Take a walk back in time with me; WAY back, for some of us – to our first grade classroom. We’re perched on the edge of our minuscule, hard wooden chairs, hands splayed across the graffiti etched surface of the low tabletop before us, eyes sparkling as we eagerly watch the teacher – the ART teacher! – approach us with an array of exciting materials. Bright, primary colors of paint, construction paper, and crayons. Jars of thick, white paste, scooped out with Popsicle sticks into our own individual portions. Squares of fabric, lengths of yarn, sparkly glitter. And then we were free to create! The possibilities were endless, and the end result was sure to earn a place of honor on the fridge or mantel.
If fond memories like these are your most recent attempts at creative endeavors, it’s high time to recreate them! I recently shared on a LinkedIn post an article from Senior Planet that discusses the link between creativity and the aging brain, and makes the comparison to the creative process of youth, when our most important task was to PLAY: to learn through our senses, through experimental interaction with the world around us. A process that, sadly, morphs into a much more rigid, structured, self-conscious state of mind.
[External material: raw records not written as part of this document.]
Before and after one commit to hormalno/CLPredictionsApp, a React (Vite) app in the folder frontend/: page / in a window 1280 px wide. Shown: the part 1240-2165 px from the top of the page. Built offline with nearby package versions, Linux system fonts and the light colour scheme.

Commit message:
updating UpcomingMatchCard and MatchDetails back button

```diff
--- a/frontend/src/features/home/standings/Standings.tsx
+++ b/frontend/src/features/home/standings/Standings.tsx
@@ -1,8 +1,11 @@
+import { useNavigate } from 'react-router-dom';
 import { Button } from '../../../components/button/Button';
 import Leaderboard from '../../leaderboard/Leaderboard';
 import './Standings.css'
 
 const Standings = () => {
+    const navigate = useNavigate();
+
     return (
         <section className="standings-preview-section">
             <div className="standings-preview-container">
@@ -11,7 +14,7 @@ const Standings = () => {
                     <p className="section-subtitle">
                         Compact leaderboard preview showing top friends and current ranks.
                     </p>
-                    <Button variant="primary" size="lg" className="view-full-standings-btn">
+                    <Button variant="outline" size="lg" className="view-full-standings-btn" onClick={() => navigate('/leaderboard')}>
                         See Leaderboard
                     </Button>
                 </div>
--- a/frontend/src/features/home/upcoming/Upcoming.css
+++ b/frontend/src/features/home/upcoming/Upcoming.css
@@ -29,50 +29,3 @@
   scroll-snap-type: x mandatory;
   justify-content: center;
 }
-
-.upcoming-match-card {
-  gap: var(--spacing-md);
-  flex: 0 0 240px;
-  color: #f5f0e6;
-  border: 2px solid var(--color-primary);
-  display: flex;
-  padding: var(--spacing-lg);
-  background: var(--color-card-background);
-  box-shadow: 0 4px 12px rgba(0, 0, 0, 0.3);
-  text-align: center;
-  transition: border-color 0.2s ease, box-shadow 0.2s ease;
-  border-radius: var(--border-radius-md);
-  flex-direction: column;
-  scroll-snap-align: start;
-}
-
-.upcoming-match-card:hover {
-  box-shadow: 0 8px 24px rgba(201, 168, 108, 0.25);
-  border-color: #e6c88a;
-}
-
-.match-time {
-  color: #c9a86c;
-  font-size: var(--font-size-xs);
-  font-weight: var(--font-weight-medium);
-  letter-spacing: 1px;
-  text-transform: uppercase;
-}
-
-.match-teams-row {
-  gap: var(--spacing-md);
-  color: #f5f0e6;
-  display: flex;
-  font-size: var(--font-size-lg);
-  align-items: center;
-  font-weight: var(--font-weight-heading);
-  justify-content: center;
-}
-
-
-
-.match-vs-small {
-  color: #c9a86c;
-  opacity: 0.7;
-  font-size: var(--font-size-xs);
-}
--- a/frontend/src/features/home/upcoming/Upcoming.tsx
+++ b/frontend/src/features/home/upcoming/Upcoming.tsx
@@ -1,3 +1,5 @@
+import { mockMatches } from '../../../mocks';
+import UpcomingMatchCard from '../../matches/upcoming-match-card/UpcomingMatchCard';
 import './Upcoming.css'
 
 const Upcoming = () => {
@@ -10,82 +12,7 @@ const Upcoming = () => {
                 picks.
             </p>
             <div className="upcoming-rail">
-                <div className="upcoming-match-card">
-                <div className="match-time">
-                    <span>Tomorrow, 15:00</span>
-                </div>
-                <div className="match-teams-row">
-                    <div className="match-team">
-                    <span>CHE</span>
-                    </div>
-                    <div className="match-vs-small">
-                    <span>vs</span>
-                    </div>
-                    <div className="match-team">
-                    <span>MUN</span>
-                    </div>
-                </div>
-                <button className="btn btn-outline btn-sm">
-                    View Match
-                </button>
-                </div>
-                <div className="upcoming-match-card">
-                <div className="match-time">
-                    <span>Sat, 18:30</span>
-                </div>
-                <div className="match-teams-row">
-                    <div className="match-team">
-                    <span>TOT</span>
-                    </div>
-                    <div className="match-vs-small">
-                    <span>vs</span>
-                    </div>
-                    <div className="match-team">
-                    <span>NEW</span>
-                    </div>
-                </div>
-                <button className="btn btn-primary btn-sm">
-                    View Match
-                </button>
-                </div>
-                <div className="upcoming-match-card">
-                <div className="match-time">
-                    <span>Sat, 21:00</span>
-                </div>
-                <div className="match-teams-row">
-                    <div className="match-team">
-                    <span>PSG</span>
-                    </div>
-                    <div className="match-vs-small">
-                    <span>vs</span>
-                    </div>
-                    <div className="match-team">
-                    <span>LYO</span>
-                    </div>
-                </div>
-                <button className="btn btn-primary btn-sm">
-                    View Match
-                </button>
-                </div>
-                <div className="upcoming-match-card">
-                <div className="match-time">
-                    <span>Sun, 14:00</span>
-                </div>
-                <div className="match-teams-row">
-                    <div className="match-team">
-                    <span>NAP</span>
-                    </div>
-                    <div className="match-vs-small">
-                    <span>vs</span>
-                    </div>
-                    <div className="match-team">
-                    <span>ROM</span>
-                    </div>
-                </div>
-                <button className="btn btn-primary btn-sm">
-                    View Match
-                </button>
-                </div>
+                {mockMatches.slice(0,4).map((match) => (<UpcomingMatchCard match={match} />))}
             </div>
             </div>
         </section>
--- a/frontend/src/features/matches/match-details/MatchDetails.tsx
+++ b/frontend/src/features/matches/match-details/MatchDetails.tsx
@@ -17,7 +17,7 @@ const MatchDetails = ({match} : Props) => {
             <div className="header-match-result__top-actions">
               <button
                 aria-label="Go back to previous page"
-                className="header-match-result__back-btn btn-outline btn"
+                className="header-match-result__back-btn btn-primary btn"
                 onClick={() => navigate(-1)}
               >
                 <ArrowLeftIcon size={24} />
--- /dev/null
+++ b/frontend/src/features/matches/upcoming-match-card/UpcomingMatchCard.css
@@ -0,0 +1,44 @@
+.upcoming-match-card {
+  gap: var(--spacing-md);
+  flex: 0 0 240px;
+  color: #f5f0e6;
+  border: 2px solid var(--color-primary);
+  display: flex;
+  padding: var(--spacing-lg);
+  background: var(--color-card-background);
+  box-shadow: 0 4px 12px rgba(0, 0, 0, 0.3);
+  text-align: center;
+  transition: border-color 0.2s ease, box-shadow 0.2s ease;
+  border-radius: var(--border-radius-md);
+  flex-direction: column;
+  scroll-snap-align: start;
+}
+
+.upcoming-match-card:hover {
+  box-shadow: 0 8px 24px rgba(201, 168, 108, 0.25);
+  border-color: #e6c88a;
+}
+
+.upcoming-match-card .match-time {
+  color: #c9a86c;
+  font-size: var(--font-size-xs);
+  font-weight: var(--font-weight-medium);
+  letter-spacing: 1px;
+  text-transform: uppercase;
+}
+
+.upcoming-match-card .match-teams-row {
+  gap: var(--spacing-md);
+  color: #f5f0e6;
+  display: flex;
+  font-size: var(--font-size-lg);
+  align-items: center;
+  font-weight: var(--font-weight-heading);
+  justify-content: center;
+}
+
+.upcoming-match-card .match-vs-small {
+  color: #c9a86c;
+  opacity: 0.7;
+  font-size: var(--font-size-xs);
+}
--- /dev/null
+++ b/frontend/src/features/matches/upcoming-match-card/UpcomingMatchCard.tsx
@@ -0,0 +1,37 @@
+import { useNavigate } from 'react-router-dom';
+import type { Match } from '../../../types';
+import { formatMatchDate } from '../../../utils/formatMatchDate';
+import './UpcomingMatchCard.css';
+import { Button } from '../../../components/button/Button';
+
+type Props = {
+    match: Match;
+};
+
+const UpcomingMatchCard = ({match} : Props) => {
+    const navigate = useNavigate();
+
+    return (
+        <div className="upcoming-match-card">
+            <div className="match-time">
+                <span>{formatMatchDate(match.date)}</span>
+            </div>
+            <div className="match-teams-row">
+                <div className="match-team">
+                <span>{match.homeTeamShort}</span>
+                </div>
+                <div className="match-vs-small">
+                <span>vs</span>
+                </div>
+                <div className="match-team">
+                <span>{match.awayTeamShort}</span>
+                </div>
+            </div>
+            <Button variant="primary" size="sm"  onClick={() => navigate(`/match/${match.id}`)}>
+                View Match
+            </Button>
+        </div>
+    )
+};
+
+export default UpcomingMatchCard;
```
We believe that maturity requires leaving behind playfulness, imagination, creativity. There’s work to be done, deadlines to meet, responsibilities to keep!
And yet, as the years mount up, we have less to prove to the world around us, are more comfortable in our own skin, and can view life from the vantage point of decades of experiences and the lessons learned throughout. And hopefully, we’re settling into a more relaxed approach, one that allows time for deeper development into who we are and who we’d like to be (when we grow up) and to experience the simple joys of creative “play”.
Knowing that creativity and the arts are enormously beneficial throughout aging, I’m determined to immerse myself in them as much as possible, whether that’s touring museums, appreciating the exquisite beauty of my beloved glass art, or creating landscape art of my own in my garden. As Georgia O’Keefe used to say, “I seek to fill space in a beautiful way.” I invite and encourage you to do the same. Just don’t eat the paste.